Zaire Williams was described by those who coached and played football with him as an upbeat person, somebody always trying to make others smile.
Players and coaches from both Temple and South Jersey’s Timber Creek High, where he starred as a senior, were among those to speak in his memory after the 25-year-old was killed in a shooting in the early hours of Monday morning in Philadelphia.
- Temple football notes: Local product chooses the Owls; non-league schedule set through 2023, All-Star participants
- Temple football players give back as they mentor Camden youngsters during spring semester
- Temple to extend contract with Eagles to play at least five more years of home football games at Linc
The Associated Press reported that Williams was shot and killed in the 1800 block of West Montgomery Avenue following a fistfight, according to authorities. The shooter fled the scene and remained at large on Tuesday.
Williams transferred from Cherokee High to Timber Creek for his senior year and then accepted a scholarship to Temple. In the beginning of his third season at Temple, he transferred to the University of Maine.
“He was a very upbeat, passionate, a very positive person,” said Kareem Ali, who played with Williams at Timber Creek and Temple. “He could light up a room simply off his laugh or if he told a joke or something."
Ali, who graduated from Temple and played last fall at Western Michigan as a graduate transfer, said he kept up with Williams regularly. He described him as somebody everybody wanted to be around.
“He always wanted to make people smile and was so positive,” Ali said.
Since the news broke of Williams’s death, the former Temple players have been getting in touch with each other, sharing their sorrow.
“He was a really good kid, I am shocked, it is so devastating,” said former Temple assistant coach Ed Foley, now the assistant special teams coach for the NFL’s Carolina Panthers. “I know a lot of players have reached out to me to make sure I knew, and his impact was greatly felt. Everybody is just so devastated over this.”
A running back, Williams made an immediate impact as a freshman at Temple, rushing for 533 yards (5.3 yards per carry average) and three touchdowns as a freshman in 2013.
The next season, he appeared in just the opener against Vanderbilt, rushing for 17 yards on seven carries. He was sidelined the rest of the season with a back injury.
During the latter part of training camp in 2015, he was moved from running back to linebacker, because the Temple coaches felt he could receive more playing time there while also helping on special teams.
Williams left the team early in the 2015 season and eventually transferred to Maine, where he returned to running back.
In 2016, he rushed for 302 yards (4.0 yards per carry) and one touchdown for Maine.
“He was very outgoing, he was funny, and he loved helping other people out,” said former Temple all-conference safety Delvon Randall, who recently signed with the Ottawa Redblacks of the Canadian Football League. “I feel he went out of his way to help other people.
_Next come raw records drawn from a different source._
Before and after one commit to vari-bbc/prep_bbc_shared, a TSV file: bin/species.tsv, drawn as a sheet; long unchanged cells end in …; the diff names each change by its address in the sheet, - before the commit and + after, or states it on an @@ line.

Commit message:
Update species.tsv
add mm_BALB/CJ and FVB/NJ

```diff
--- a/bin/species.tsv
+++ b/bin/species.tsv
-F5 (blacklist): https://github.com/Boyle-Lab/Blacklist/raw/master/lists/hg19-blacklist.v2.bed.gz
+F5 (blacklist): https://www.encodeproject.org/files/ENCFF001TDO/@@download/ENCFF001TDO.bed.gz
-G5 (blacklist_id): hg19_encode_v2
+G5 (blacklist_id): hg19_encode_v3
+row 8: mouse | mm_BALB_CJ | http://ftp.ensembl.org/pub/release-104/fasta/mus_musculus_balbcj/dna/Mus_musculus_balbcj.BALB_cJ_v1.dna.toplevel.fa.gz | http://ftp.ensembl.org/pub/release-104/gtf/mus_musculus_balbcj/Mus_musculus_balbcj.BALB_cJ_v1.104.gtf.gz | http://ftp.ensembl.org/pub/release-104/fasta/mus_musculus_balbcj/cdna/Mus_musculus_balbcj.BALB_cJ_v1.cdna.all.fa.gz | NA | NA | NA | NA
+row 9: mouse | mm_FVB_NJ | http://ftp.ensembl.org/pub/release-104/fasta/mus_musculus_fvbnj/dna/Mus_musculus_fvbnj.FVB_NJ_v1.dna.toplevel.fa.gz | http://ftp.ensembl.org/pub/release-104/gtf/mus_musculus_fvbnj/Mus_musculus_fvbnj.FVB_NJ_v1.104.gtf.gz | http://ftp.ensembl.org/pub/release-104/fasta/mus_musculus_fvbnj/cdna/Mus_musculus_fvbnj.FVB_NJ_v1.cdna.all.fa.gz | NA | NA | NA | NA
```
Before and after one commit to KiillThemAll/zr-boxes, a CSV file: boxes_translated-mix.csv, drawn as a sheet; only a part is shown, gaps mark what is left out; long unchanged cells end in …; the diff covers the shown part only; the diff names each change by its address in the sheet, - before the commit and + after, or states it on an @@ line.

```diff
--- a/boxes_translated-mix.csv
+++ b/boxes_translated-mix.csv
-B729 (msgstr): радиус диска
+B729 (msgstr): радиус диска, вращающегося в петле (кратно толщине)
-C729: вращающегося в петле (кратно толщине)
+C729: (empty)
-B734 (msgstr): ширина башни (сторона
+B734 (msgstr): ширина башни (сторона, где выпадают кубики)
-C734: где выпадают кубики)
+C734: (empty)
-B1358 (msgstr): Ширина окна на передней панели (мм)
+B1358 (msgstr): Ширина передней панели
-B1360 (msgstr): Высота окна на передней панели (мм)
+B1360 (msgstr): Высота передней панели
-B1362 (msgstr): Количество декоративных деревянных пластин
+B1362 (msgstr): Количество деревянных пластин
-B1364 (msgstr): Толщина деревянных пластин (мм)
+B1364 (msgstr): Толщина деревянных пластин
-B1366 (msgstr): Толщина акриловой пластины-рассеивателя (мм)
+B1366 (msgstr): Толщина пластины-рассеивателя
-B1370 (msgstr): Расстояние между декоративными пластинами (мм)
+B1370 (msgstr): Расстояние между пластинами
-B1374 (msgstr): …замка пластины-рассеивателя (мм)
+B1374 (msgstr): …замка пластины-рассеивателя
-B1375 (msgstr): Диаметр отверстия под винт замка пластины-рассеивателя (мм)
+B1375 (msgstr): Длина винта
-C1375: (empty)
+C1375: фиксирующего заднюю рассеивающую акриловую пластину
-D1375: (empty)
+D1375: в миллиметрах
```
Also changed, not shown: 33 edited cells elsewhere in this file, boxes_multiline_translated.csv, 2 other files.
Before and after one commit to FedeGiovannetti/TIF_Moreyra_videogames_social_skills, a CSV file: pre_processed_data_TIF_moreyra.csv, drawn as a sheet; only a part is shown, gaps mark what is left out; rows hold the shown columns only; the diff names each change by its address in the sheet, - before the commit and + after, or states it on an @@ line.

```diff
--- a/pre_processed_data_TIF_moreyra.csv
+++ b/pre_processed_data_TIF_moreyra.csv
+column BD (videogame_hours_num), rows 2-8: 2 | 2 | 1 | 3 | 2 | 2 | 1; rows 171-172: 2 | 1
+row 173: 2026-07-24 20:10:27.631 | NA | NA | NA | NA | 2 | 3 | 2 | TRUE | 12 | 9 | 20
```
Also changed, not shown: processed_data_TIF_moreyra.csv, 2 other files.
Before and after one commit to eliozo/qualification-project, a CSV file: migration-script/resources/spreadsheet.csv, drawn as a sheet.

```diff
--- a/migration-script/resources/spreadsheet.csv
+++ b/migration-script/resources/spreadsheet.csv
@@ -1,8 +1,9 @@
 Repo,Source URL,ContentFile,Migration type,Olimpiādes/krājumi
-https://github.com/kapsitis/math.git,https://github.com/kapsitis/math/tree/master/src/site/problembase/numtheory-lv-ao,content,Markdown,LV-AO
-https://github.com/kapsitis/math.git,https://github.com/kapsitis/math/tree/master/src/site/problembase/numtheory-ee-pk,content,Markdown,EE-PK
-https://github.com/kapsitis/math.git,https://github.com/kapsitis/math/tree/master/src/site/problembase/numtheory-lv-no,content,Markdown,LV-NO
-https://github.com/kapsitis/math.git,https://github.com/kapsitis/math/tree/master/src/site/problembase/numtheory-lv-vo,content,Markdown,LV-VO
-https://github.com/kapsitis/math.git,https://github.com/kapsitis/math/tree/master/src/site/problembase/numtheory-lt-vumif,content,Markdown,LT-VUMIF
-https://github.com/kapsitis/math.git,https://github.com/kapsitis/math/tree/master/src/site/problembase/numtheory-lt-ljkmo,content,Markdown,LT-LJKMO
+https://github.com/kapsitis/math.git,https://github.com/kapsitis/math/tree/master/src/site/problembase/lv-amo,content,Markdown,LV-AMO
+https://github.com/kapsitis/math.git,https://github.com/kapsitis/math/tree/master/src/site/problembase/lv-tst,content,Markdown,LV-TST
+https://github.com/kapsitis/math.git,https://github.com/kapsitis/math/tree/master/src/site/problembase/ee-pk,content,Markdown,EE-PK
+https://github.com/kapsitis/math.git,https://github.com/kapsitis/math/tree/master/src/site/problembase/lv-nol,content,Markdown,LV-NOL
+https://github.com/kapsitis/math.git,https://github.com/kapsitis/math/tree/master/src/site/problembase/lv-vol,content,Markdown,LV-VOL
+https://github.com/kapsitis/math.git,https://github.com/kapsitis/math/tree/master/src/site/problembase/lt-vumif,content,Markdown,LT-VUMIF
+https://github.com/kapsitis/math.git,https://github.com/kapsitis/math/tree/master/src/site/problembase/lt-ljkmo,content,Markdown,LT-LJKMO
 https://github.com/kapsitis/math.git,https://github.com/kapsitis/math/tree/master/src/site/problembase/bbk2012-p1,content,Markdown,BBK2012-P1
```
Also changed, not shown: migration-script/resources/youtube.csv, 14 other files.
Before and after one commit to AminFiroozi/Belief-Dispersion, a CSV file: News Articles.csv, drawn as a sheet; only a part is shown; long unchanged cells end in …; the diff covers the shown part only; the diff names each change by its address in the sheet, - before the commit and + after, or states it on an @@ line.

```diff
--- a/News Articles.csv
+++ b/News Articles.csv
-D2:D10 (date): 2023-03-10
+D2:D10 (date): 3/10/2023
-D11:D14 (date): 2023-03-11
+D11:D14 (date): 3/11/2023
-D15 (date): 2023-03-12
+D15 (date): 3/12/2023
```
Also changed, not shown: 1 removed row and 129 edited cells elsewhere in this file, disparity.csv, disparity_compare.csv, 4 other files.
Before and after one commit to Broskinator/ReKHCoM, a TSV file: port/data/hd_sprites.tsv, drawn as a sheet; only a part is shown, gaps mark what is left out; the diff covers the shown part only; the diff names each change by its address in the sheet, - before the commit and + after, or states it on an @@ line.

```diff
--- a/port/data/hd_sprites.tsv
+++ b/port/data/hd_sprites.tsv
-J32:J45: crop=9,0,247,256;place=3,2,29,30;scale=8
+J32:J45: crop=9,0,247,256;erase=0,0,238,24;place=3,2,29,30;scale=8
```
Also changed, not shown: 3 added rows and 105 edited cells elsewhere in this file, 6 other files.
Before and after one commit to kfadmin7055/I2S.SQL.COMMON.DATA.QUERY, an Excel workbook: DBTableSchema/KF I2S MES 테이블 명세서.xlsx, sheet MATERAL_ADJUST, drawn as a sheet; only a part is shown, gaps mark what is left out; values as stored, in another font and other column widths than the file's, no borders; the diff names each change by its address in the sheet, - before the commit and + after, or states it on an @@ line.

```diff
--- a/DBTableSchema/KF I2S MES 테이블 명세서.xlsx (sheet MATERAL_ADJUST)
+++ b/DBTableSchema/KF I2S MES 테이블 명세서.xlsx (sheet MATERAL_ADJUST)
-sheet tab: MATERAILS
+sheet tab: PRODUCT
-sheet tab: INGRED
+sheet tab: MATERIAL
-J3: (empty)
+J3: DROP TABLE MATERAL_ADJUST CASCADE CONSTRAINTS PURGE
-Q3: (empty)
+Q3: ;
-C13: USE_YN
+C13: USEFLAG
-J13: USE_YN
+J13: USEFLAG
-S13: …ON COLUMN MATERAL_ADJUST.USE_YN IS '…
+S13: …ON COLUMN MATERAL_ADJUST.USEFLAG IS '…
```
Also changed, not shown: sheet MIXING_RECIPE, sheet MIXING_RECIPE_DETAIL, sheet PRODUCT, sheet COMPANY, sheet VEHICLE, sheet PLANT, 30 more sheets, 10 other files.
This tragedy hurts in so many ways.”
Several football players posted tributes to Williams on social media. New Orleans Saints cornerback Eli Apple, a former star at Eastern High and Ohio State, had this post.
Former Temple quarterback PJ Walker, who has been the sensation of the XFL with the Houston Roughnecks, added these comments.
“This is so tragic and my thoughts go to his family,” Timber Creek football coach Rob Hinson said.
Hinson said that Williams had stayed in good shape.
“He was working out, training guys, and looking to find his way,” Hinson said. “The football bug wasn’t completely out of him.”
For Timber Creek, this has been an especially traumatic time. On Friday, Eric Smith a former defensive end and a 2017 Timber Creek graduate who was attending West Virginia University, was shot and killed at a university-run apartment complex near the main campus.